# Directions for this task:
Would you repeat the listing exactly but omit every picture?
== Material provided
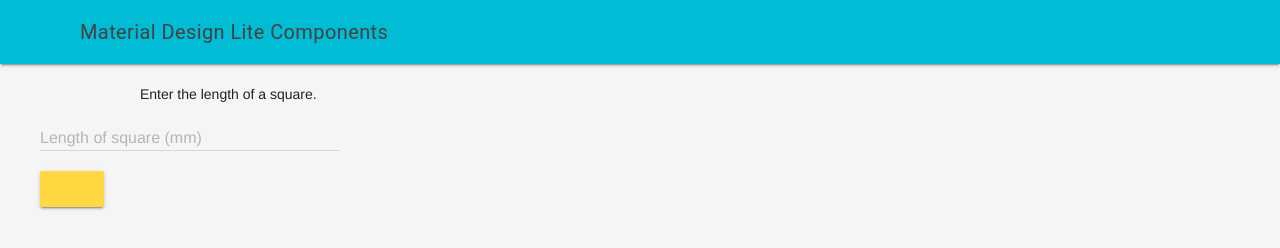
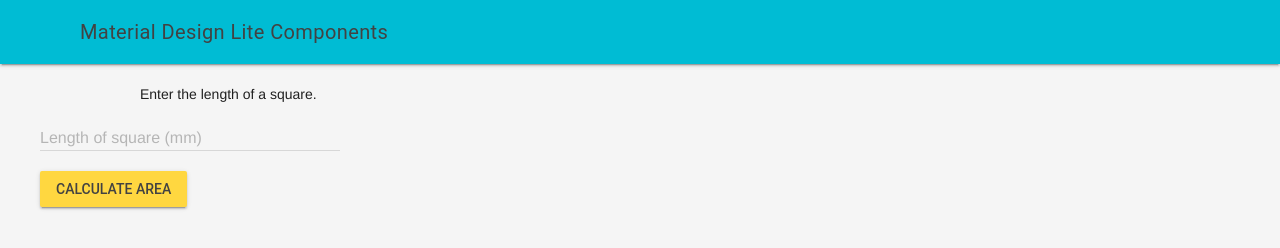
Before and after one commit to Caleb-Campbell0/ICS20-Unit1-05-HTML-MDL, a plain HTML site: page index.html in a window 1280 px wide. Drawn offline with nearby package versions, Linux system fonts and the light colour scheme.

Commit message:
Fixed error with button

```diff
--- a/index.html
+++ b/index.html
@@ -8,14 +8,9 @@
 <meta name="author" content="Caleb" />
 <meta name="viewport" content="width=device-width, initial-scale=1.0" />
 <link rel="stylesheet" href="./CSS/style.css" />
-<link
-rel="stylesheet"
-href="https://fonts.googleapis.com/icon?family=Material+Icons"
-/>
-<link
-rel="stylesheet"
-href="https://code.getmdl.io/1.3.0/material.cyan-amber.min.css"
-/>
+<link rel="stylesheet" href="https://fonts.googleapis.com/icon?family=Material+Icons"/>
+<link rel="stylesheet"
+href="https://code.getmdl.io/1.3.0/material.cyan-amber.min.css"/>
 <title>My first webpage, with MDL</title>
 </head>
 <body>
@@ -38,21 +33,17 @@
 class="mdl-textfield__input"
 type="text"
 pattern="[0-9]*"
-id="demo-input"
-/>
+id="demo-input"/>
 <!-- mdl-textfield__label -->
 <label class="mdl-textfield__label" for="demo-input"
->Length of square (mm)</label
->
+>Length of square (mm)</label>
 <!-- class "mdl-textfield__error" -->
 <span class="mdl-textfield__error">Input is not a number</span>
 </div>
 </form>
 <!-- Raised button with ripple -->
 <button
-class="mdl-button mdl-js-button mdl-button--raised mdl-js-ripple-effect
-
-mdl-button--accent"
+class="mdl-button mdl-js-button mdl-button--raised mdl-js-ripple-effect mdl-button--accent">
 Calculate area
 </button>
 </main>
```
====
# Your response:
Before and after one commit to Caleb-Campbell0/ICS20-Unit1-05-HTML-MDL, a plain HTML site: page index.html in a window 1280 px wide. Drawn offline with nearby package versions, Linux system fonts and the light colour scheme.

Commit message:
Fixed error with button

```diff
--- a/index.html
+++ b/index.html
@@ -8,14 +8,9 @@
 <meta name="author" content="Caleb" />
 <meta name="viewport" content="width=device-width, initial-scale=1.0" />
 <link rel="stylesheet" href="./CSS/style.css" />
-<link
-rel="stylesheet"
-href="https://fonts.googleapis.com/icon?family=Material+Icons"
-/>
-<link
-rel="stylesheet"
-href="https://code.getmdl.io/1.3.0/material.cyan-amber.min.css"
-/>
+<link rel="stylesheet" href="https://fonts.googleapis.com/icon?family=Material+Icons"/>
+<link rel="stylesheet"
+href="https://code.getmdl.io/1.3.0/material.cyan-amber.min.css"/>
 <title>My first webpage, with MDL</title>
 </head>
 <body>
@@ -38,21 +33,17 @@
 class="mdl-textfield__input"
 type="text"
 pattern="[0-9]*"
-id="demo-input"
-/>
+id="demo-input"/>
 <!-- mdl-textfield__label -->
 <label class="mdl-textfield__label" for="demo-input"
->Length of square (mm)</label
->
+>Length of square (mm)</label>
 <!-- class "mdl-textfield__error" -->
 <span class="mdl-textfield__error">Input is not a number</span>
 </div>
 </form>
 <!-- Raised button with ripple -->
 <button
-class="mdl-button mdl-js-button mdl-button--raised mdl-js-ripple-effect
-
-mdl-button--accent"
+class="mdl-button mdl-js-button mdl-button--raised mdl-js-ripple-effect mdl-button--accent">
 Calculate area
 </button>
 </main>
```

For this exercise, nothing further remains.